It is your turn to be seen and the nurse removes the homemade sling to reveal your arm to me for the first time: the arm is bent and folded in an unnatural way that sends a wave of nausea through me. They send you to the radiology department with a kind student who explains what they will need to do while we walk. The first image is taken easily but now the nice student looks confused. She’s trying to figure out how to rotate your arm enough to take the second and more important image. As she begins to rotate your arm your eyes fill with panic and betrayal before you cry out in pain. It makes me cringe and feel panicky so I try and calm myself and then you. It doesn’t take more than a few seconds to calm you though; you have always been very strong. After a few more tries I am feeling very anxious and frustrated that they keep hurting you when it is not working so I ask if you can have some pain medication before we try again.

We go to your room where the nurse comes to give you the medication through an IV. I explain what is going to happen, and you promptly tell me you don’t want a shot. With the help of the nurse who charms you by telling you about her baby that “even shares your name” you finally agree to get the IV, partly because you were told that the IV will prevent other “shots.” After preparing your little arm you are told to look away if you are scared, but you keep your eyes fixed on the needle determined to know what is happening. The drugs settle in as you sit in the wheel chair resting your arm on Floppy for support.

Back in the radiology department, we have a new student. She is not as friendly. Going straight to work she takes the first picture and then again rotates your arm. You cry. The pain medication doesn’t seem to have helped much. “Stop, stop no more” you keep telling the student, but she barely even notices your objections insisting that “it just needs a little bit more.” I am wondering if the x-ray is worth this and wanting to tell her to leave. Finally, she gets the picture she wants, and you are released. I wish I could hold you but know that moving you will hurt. We hear Daddy talking about the pictures so you ask to see them, always curious and never wanting to be left out.

We have been at the hospital for hours now, waiting.

After what feels like an eternity, the Doctor comes in to explain what happens next. I smile to myself because he has a strong southern accent. “We are going to put her to sleep while we try and set the breaks. But this type of break can be hard to set so we might need to take her into surgery and put pins in her …” The nurse explains all the drugs that will be used and assures me that they will have people in there just to watch you breathe. I don’t feel reassured. They put you to sleep then evict Dad and me from the room. Apparently parents have passed out before. I am passing the hall trying to see the monitors and ignore the sight of the Doctor pulling and shoving your arm together with enough strain to flex his arms. Once again I feel helpless.

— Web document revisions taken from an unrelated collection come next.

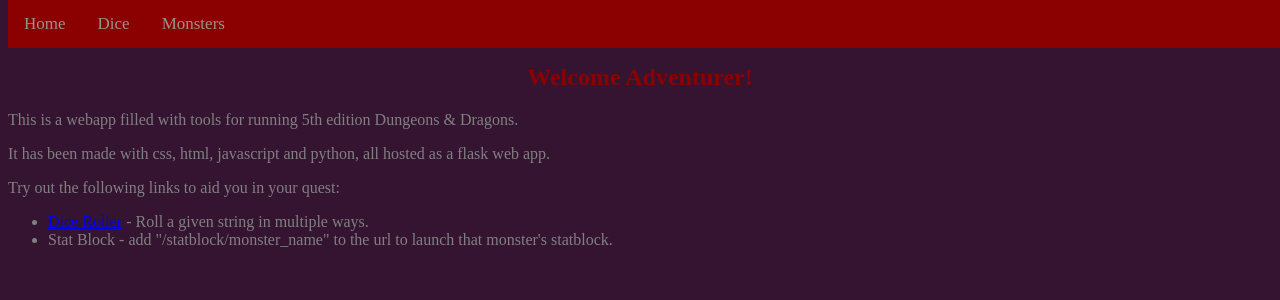
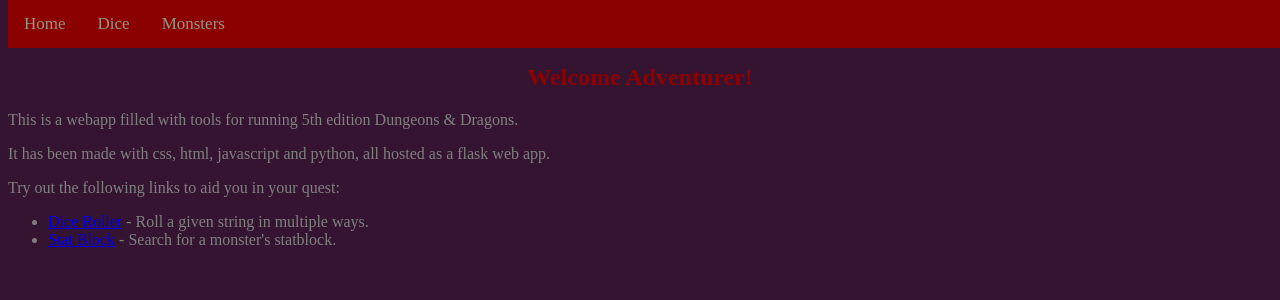
Before and after one commit to Macavitymadcap/DnD, a Flask app: page / in a window 1280 px wide. Shown: the top 300 px of the page. Run offline with Flask 2, Linux system fonts and the light colour scheme; some web fonts are replaced.

Commit message:
updated script inheritance

```diff
--- a/Static/monsters.js
+++ b/Static/monsters.js
@@ -19,7 +19,7 @@ function searchMonsters() {
     let stats = monsters[string.toLowerCase()];
     if (stats) {
         let statblock = `<h3>${stats["Name"].toUpperCase()}</h3>
-        <p><i>${stats["Size"]}, ${stats["Kind"]}, ${stats["Alignment"]}</i></p>`;
+        <p><i>${stats["Size"]} ${stats["Kind"]}, ${stats["Alignment"]}</i></p>`;
         if (stats["Armour Class"] instanceof Array) {
             statblock += `<p><b>Armour Class</b> ${stats["Armour Class"][0]} (<i>${stats["Armour Class"][1]}</i>)</p>`;
         } else {
--- a/templates/base.html
+++ b/templates/base.html
@@ -15,6 +15,23 @@
                 x.className = "topnav";
             }
         }
+        // Display dropdown menus for roll buttons
+        function showDropDown(string) {
+            document.getElementById(string).classList.toggle("show");
+        }
+        // Close a dropdown if the user clicks outside of it
+        window.onclick = function(event) {
+            if (!event.target.matches('.dropbtn')) {
+                var dropdowns = document.getElementsByClassName("dropdown-content");
+                var i;
+                for (i = 0; i < dropdowns.length; i++) {
+                    var openDropdown = dropdowns[i];
+                    if (openDropdown.classList.contains('show')) {
+                        openDropdown.classList.remove('show');
+                    }
+                }
+            }
+        }
     </script>
 </head>
 <div class="topnav" id="myTopnav">
--- a/templates/index.html
+++ b/templates/index.html
@@ -12,6 +12,6 @@
     <p>Try out the following links to aid you in your quest:</p>
     <ul>
         <li><a href="{{ url_for('dice_roller') }}">Dice Roller</a> - Roll a given string in multiple ways.</li>
-        <li>Stat Block</a> - add "/statblock/monster_name" to the url to launch that monster's statblock.</li>
+        <li><a href="{{ url_for('monsterpedia') }}">Stat Block</a>  - Search for a monster's statblock.</li>
     </ul>
 {% endblock %}
```
Also changed, not shown: templates/dice.html (+0 -17 lines), templates/monstersearch.html (+0 -19 lines).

At last I see them preparing the splint for your arm and breathe a sigh of relief that the bones have lined up.

You open your eyes, look at me, then roll over as if to go back to sleep. Able to smile now, we work on getting you to stay awake. Ready to leave and checking out your only concern is if you get to keep the yellow blanket. You do, so all is well.

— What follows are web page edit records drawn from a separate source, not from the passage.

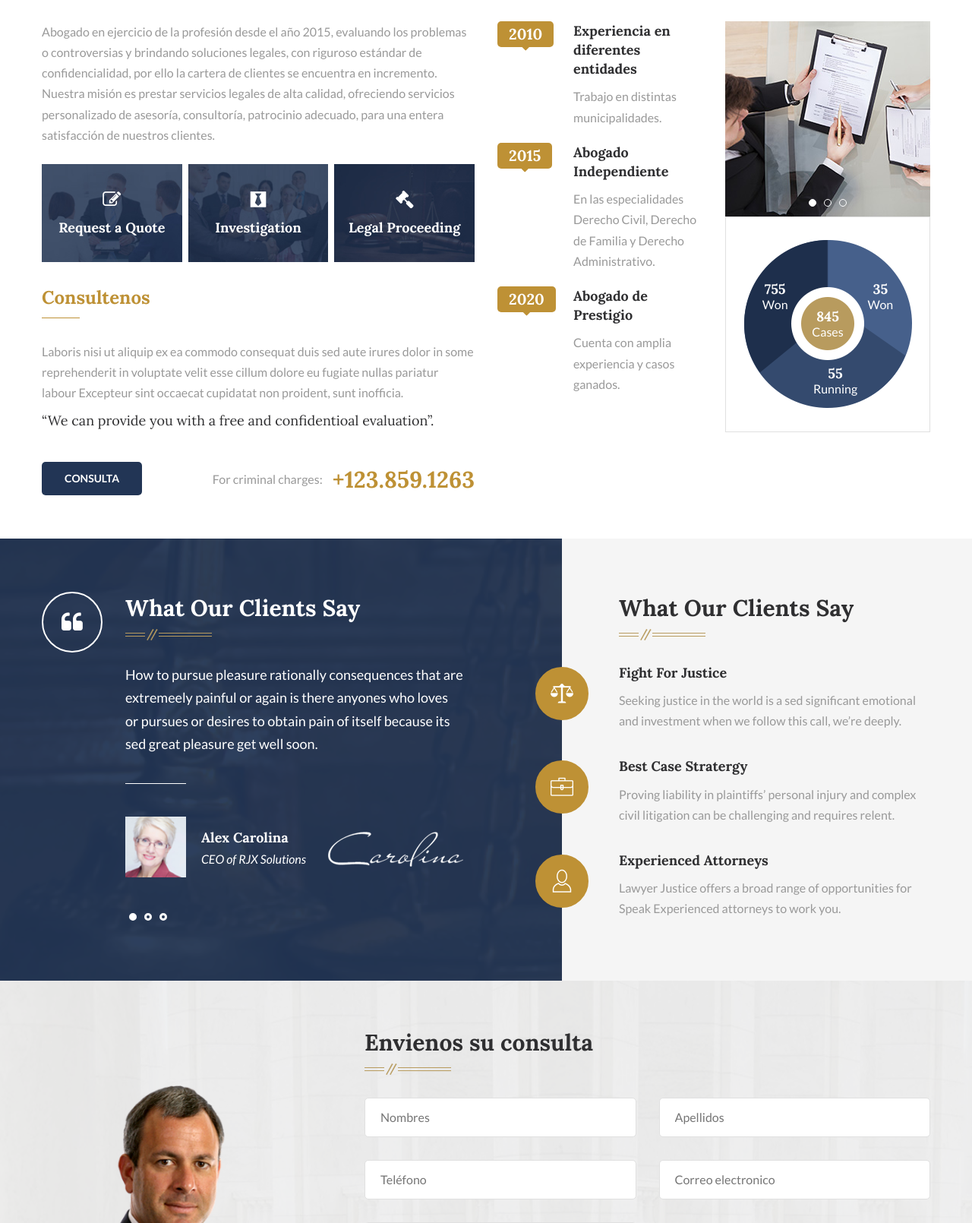
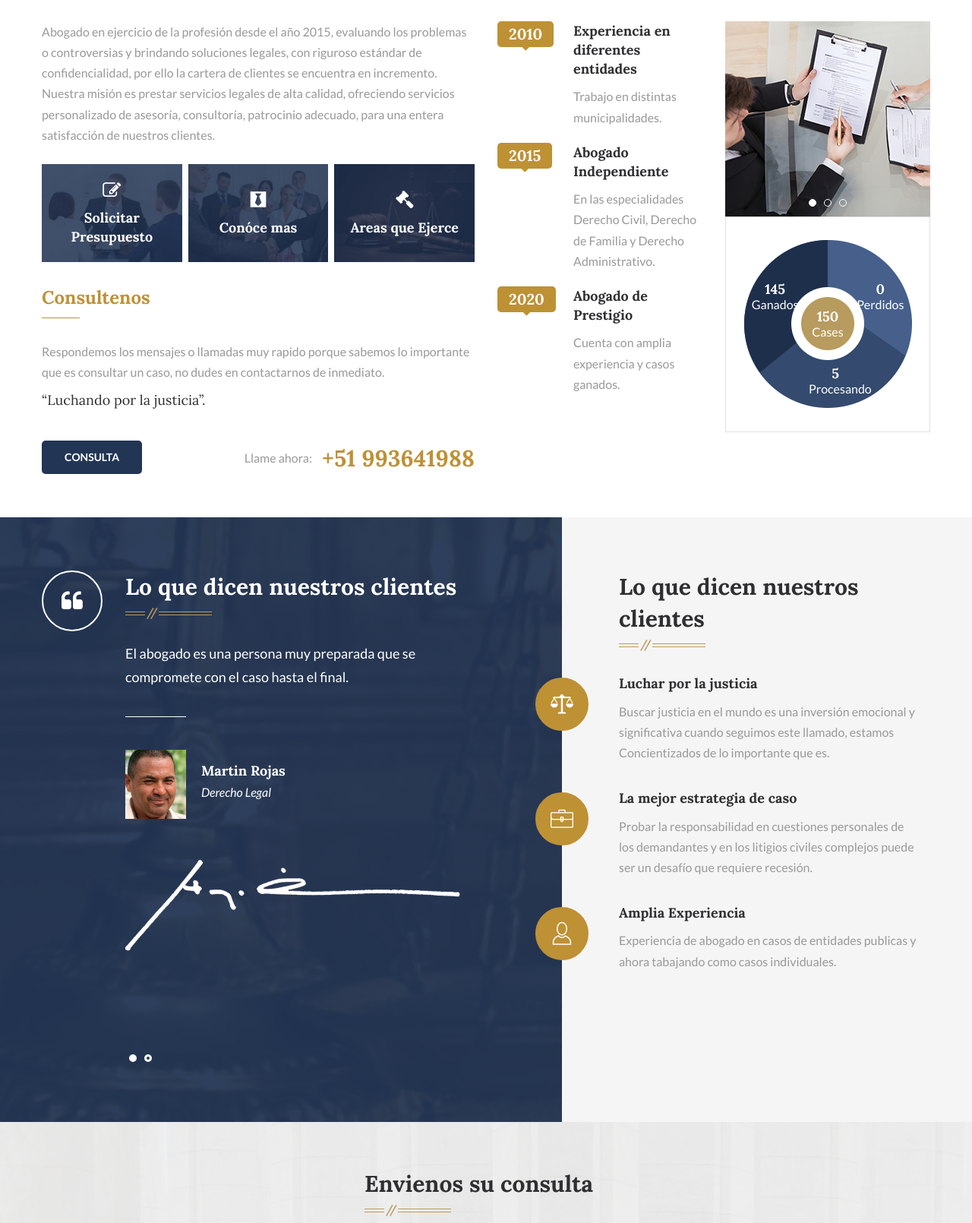
Before and after one commit to Steve12-04/abogado-, a PHP site: page / in a window 1280 px wide. Shown: the part 1584-3194 px from the top of the page at 76% size. Run offline with PHP 8.4, Linux system fonts and the light colour scheme; some libraries are stand-ins or nearby versions.

Commit message:
Lo que los clientes dicen en index.php

```diff
--- a/index.php
+++ b/index.php
@@ -127,11 +127,11 @@ Nuestra misión es prestar servicios legales de alta calidad, ofreciendo servici
                                 <div class="column image-column col-md-4 col-sm-4 col-xs-12">
                                 	<figure class="image-box wow fadeInLeft" data-wow-delay="0ms" data-wow-duration="1500ms">
                                     	<img src="images\resource\default-image-1.jpg" alt="">
-                                        <a href="#" class="default-overlay-outer">
+                                        <a href="contact.php" class="default-overlay-outer">
                                         	<div class="inner">
                                             	<div class="content-layer">
                                                 	<div class="icon"><span class="fa fa-edit"></span></div>
-                                                    <h3>Request a Quote</h3>
+                                                    <h3>Solicitar Presupuesto</h3>
                                                 </div>
                                             </div>
                                         </a>
@@ -142,11 +142,11 @@ Nuestra misión es prestar servicios legales de alta calidad, ofreciendo servici
                                 <div class="column image-column col-md-4 col-sm-4 col-xs-12">
                                 	<figure class="image-box wow fadeInLeft" data-wow-delay="300ms" data-wow-duration="1500ms">
                                     	<img src="images\resource\default-image-2.jpg" alt="">
-                                        <a href="#" class="default-overlay-outer">
+                                        <a href="about-us.php" class="default-overlay-outer">
                                         	<div class="inner">
                                             	<div class="content-layer">
                                                 	<div class="icon"><span class="fa fa-black-tie"></span></div>
-                                                    <h3>Investigation</h3>
+                                                    <h3>Conóce mas</h3>
                                                 </div>
                                             </div>
                                         </a>
@@ -157,11 +157,11 @@ Nuestra misión es prestar servicios legales de alta calidad, ofreciendo servici
                                 <div class="column image-column col-md-4 col-sm-4 col-xs-12">
                                 	<figure class="image-box wow fadeInLeft" data-wow-delay="600ms" data-wow-duration="1500ms">
                                     	<img src="images\resource\default-image-3.jpg" alt="">
-                                        <a href="#" class="default-overlay-outer">
+                                        <a href="areas.php" class="default-overlay-outer">
                                         	<div class="inner">
                                             	<div class="content-layer">
                                                 	<div class="icon"><span class="fa fa-gavel"></span></div>
-                                                    <h3>Legal Proceeding</h3>
+                                                    <h3>Areas que Ejerce</h3>
                                                 </div>
                                             </div>
                                         </a>
@@ -174,14 +174,14 @@ Nuestra misión es prestar servicios legales de alta calidad, ofreciendo servici
                             	<h2>Consultenos</h2>
                             </div>
                             <div class="default-text-box">
-                            	<p>Laboris nisi ut aliquip ex ea commodo consequat duis sed aute irures dolor in some reprehenderit in voluptate velit esse cillum dolore eu fugiate nullas pariatur labour Excepteur sint occaecat cupidatat non proident, sunt inofficia.</p>
+                            	<p>Respondemos los mensajes o llamadas muy rapido porque sabemos lo importante que es consultar un caso, no dudes en contactarnos de inmediato.</p>
 
-                                <div class="quote-text">“We can provide you with a free and confidentioal evaluation”.</div>
+                                <div class="quote-text">“Luchando por la justicia”.</div>
                             </div>
 
                             <div class="clearfix">
-                            	<div class="pull-left"><a href="#" class="theme-btn btn-style-one">Consulta</a></div>
-                                <div class="pull-right"><p class="phone-info">For criminal charges: <span class="phone">+123.859.1263</span></p></div>
+                            	<div class="pull-left"><a href="contact.php" class="theme-btn btn-style-one">Consulta</a></div>
+                                <div class="pull-right"><p class="phone-info">Llame ahora: <span class="phone">+51 993641988</span></p></div>
                             </div>
 
 
@@ -246,10 +246,10 @@ Nuestra misión es prestar servicios legales de alta calidad, ofreciendo servici
                                     <div class="graph-outer">
                                     	<!--Progress Chart-->
                                         <div class="chart-outer">
-                                        	<div class="center-text progress-text"><span class="count">845</span><br>Cases</div>
-                                            <div class="won-text progress-text"><span class="count">755</span><br>Won</div>
-                                            <div class="hold-text progress-text"><span class="count">35</span><br>Won</div>
-                                            <div class="running-text progress-text"><span class="count">55</span><br>Running</div>
+                                        	<div class="center-text progress-text"><span class="count">150</span><br>Cases</div>
+                                            <div class="won-text progress-text"><span class="count">145</span><br>Ganados</div>
+                                            <div class="hold-text progress-text"><span class="count">0</span><br>Perdidos</div>
+                                            <div class="running-text progress-text"><span class="count">5</span><br>Procesando</div>
                                         </div>
 
                                     </div>
@@ -280,49 +280,39 @@ Nuestra misión es prestar servicios legales de alta calidad, ofreciendo servici
 
                         <div class="inner-box">
                             <div class="carousel-box">
-                                <div class="styled-heading"><h2>What Our Clients Say</h2></div>
+                                <div class="styled-heading"><h2>Lo que dicen nuestros clientes</h2></div>
                                 <div class="quote-icon"><span class="fa fa-quote-left"></span></div>
                                 <!--Testimonial Carousel-->
                                 <ul class="testimonial-carousel single-item-carousel">
 
                                     <!--Slide Item-->
                                     <li class="slide-item">
-                                        <div class="slide-text"><p>How to pursue pleasure rationally  consequences that are extremeely painful or again is there anyones who loves or  pursues or desires to obtain pain of itself because its sed great pleasure get well soon.</p></div>
+                                        <div class="slide-text"><p>El abogado es una persona muy preparada que se compromete con el caso hasta el final. </p></div>
                                         <div class="information clearfix">
                                             <div class="slide-info pull-left">
-                                                <figure class="image-thumb"><img src="images\resource\testi-thumb-1.png" alt=""></figure>
-                                                <h3>Alex Carolina</h3>
-                                                <p>CEO of RJX Solutions</p>
+                                                <figure class="image-thumb"><img src="images\gallery/1.jpg" alt=""></figure>
+                                                <h3>Martin Rojas</h3>
+                                                <p>Derecho Legal</p>
                                             </div>
-                                            <div class="signature pull-right"><img src="images\resource\signature-image.png" alt=""></div>
+                                            <div class="signature pull-right"><img src="images\gallery/firma2.png" alt=""></div>
                                         </div>
                                     </li>
 
                                     <!--Slide Item-->
                                     <li class="slide-item">
-                                        <div class="slide-text"><p>How to pursue pleasure rationally  consequences that are extremeely painful or again is there anyones who loves or  pursues or desires to obtain pain of itself because its sed great pleasure get well soon.</p></div>
+                                        <div class="slide-text"><p>El abogado resolvio el caso a mi favor, porque presente todas los documentos necesarios, gracias, Muy buen trabajo.</p></div>
                                         <div class="information clearfix">
                                             <div class="slide-info pull-left">
-                                                <figure class="image-thumb"><img src="images\resource\testi-thumb-1.png" alt=""></figure>
-                                                <h3>Alex Carolina</h3>
-                                                <p>CEO of RJX Solutions</p>
+                                                <figure class="image-thumb"><img src="images\gallery/2.jpg" alt=""></figure>
+                                                <h3>Olinda Lombardi</h3>
+                                                <p>Derecho de Familia</p>
                                             </div>
-                                            <div class="signature pull-right"><img src="images\resource\signature-image.png" alt=""></div>
+                                            <div class="signature pull-right"><img src="images\gallery/firma1.png" alt=""></div>
                                         </div>
                                     </li>
 
                                     <!--Slide Item-->
-                                    <li class="slide-item">
-                                        <div class="slide-text"><p>How to pursue pleasure rationally  consequences that are extremeely painful or again is there anyones who loves or  pursues or desires to obtain pain of itself because its sed great pleasure get well soon.</p></div>
-                                        <div class="information clearfix">
-                                            <div class="slide-info pull-left">
-                                                <figure class="image-thumb"><img src="images\resource\testi-thumb-1.png" alt=""></figure>
-                                                <h3>Alex Carolina</h3>
-                                                <p>CEO of RJX Solutions</p>
-                                            </div>
-                                            <div class="signature pull-right"><img src="images\resource\signature-image.png" alt=""></div>
-                                        </div>
-                                    </li>
+
 
                                 </ul><!--End Testimonial Carousel-->
 
@@ -334,26 +324,27 @@ Nuestra misión es prestar servicios legales de alta calidad, ofreciendo servici
                     <!--Why Us Column-->
                     <div class="col-lg-5 col-md-6 col-sm-12 col-xs-12 whyus-column">
                     	<div class="inner-box">
-                        	<div class="styled-heading"><h2>What Our Clients Say</h2></div>
+                        	<div class="styled-heading"><h2>Lo que dicen nuestros clientes</h2></div>
                             <!--Icon Block-->
                             <article class="icon-block">
                             	<div class="icon wow rollIn" data-wow-delay="300ms" data-wow-duration="1500ms"><span class="flaticon-scale"></span></div>
-                                <h3>Fight For Justice</h3>
-                                <div class="text"><p>Seeking justice in the world is a  sed significant emotional and investment when we follow this call, we’re deeply.</p></div>
+                                <h3>Luchar por la justicia</h3>
+                                <div class="text"><p>
+Buscar justicia en el mundo es una inversión emocional y significativa cuando seguimos este llamado, estamos Concientizados de lo importante que es.</p></div>
                             </article>
 
                             <!--Icon Block-->
                             <article class="icon-block">
                             	<div class="icon wow rollIn" data-wow-delay="0ms" data-wow-duration="1500ms"><span class="flaticon-baggage"></span></div>
-                                <h3>Best Case Stratergy</h3>
-                                <div class="text"><p>Proving liability in plaintiffs’ personal injury and complex civil litigation can be challenging and requires relent.</p></div>
+                                <h3>La mejor estrategia de caso</h3>
+                                <div class="text"><p>Probar la responsabilidad en cuestiones personales de los demandantes y en los litigios civiles complejos puede ser un desafío que requiere recesión.</p></div>
                             </article>
 
                             <!--Icon Block-->
                             <article class="icon-block">
                             	<div class="icon wow rollIn" data-wow-delay="600ms" data-wow-duration="1500ms"><span class="flaticon-people-2"></span></div>
-                                <h3>Experienced Attorneys</h3>
-                                <div class="text"><p>Lawyer Justice offers a broad range of opportunities for Speak Experienced attorneys to work you.</p></div>
+                                <h3>Amplia Experiencia</h3>
+                                <div class="text"><p>Experiencia de abogado en casos de entidades publicas y ahora tabajando como casos individuales.</p></div>
                             </article>
 
                         </div>
```
Also changed, not shown: images/gallery/1.jpg (added), images/gallery/2.jpg (added), images/gallery/firma1.png (added), images/gallery/firma2.png (added).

A few days pass, and the pain is subsiding. You are learning to use your left hand, and you fight me about wearing the sling. Getting home late at night I send you to get your PJs while I finish getting your sisters’s bags ready for school the next day. You haven’t returned. As I enter your room to check on you, you jump with a start and throw your arms behind your back. Realization hits me that you should not be able to do that. Your brace is off.

Four phone calls and a babysitter latter we are on our way back to the hospital.